Residents of Indian cities like Jaipur, Shimla, Bhubaneshwar, Mysore and Cochin will have a rare privilege soon of having plastic notes introduced by the RBI.
The government, in consultation with RBI, has decided to introduce 10 rupee notes in polymer/plastic on a field trial basis at these five places.
The selection of locations has been done based on geographical and climatic conditions, according to the finance ministry.
The decision has been taken to extend the life-span of bank notes, particularly those in lower denominations.
The RBI, Home Ministry, security and intelligence agencies of the states concerned, along with the Central Bureau of Investigation (CBI), are working in tandem to thwart the illegal activities of the syndicates reportedly behind the proliferation of fake Indian currency notes (FICN).
A special FICN coordination group has also been formed by the Home Ministry to share intelligence information among the different security agencies of the central government and the states to stop the circulation of the fake notes and arrest those behind it.
The government has also constituted a terror funding and fake currency cell in National Investigation Agency (NIA) to focus on the link between fake currency notes and terror funding.
India and the United States are cooperating in combating counterfeit currency within the framework of the India-U.S. homeland security dialogue launched in May 2011.
The U.S. has invited a team of Indian officials to visit the country's facilities that can detect counterfeit currency and has offered technical assistance to help India develop its database on counterfeit currency.
The Bangalore city police in India's southern state of Karnataka had busted four rackets involved in the circulation of counterfeit notes in the last six months.
South India has been pinpointed as one of the transit points for such notes.
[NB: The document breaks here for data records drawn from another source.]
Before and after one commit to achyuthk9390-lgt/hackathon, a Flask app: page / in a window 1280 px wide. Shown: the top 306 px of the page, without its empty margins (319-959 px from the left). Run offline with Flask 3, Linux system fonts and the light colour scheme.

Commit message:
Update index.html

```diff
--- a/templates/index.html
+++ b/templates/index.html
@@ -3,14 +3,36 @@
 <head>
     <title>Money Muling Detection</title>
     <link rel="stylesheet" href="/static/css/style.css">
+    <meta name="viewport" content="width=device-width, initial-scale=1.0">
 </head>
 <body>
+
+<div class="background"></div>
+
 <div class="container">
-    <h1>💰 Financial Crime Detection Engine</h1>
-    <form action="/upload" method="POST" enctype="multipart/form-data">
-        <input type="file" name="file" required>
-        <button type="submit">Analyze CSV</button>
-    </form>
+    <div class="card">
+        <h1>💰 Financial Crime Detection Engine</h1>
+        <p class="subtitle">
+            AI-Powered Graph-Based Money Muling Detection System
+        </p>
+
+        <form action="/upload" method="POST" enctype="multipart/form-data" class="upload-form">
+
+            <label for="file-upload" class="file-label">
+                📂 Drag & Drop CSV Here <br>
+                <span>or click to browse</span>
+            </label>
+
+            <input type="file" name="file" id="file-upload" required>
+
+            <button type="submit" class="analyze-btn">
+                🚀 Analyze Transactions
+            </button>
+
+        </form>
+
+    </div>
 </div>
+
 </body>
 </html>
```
In the last six months, there have been four such cases and the police have received several complaints from a couple of banks about fake currencies being found.
However, India's southern state of Kerala remains the main hub of smuggling of fake currency notes. Most dealers in that state are the kingpins who have links in the Middle East.
Police say technology has greatly helped perpetrators of the crime, with manufacturers using sophisticated machinery to print close-to-original notes.
Their authenticity can be detected only through a UV lamp. Some of the most commonly copied features include the Mahatma Gandhi watermark, silver lining and security thread. Features like the color of the serial numbers and texture of the paper used for micro lettering like the denomination of the note isn't easy to copy.
Police say safety measures should start from the banks. Banks have to lodge a complaint even if they get one fake note but people must be careful too, they added.
India's Union home secretary RK Singh held a meeting with U.S. under secretary of state Maria Otero during the latter's visit to India on June 26 where they discussed issues on counterfeit currency and terror financing.
To stop the "Islamic terror-sponsored"industry, which is pumping in fake currency in India ostensibly to fund terror strikes, India wants the U.S. to support its efforts in the Financial Action Task Force (FATF) to declare counterfeiting of currency as a source of funds for terrorism.
The FATF, however, still considers it an act separate from terror financing and reportedly wants India to show more seizures and more proof to link counterfeiting with terrorism.
Currency notes in India and the U.S. are susceptible to be faked by rogue elements living in unstable countries, particularly those known to export terrorism.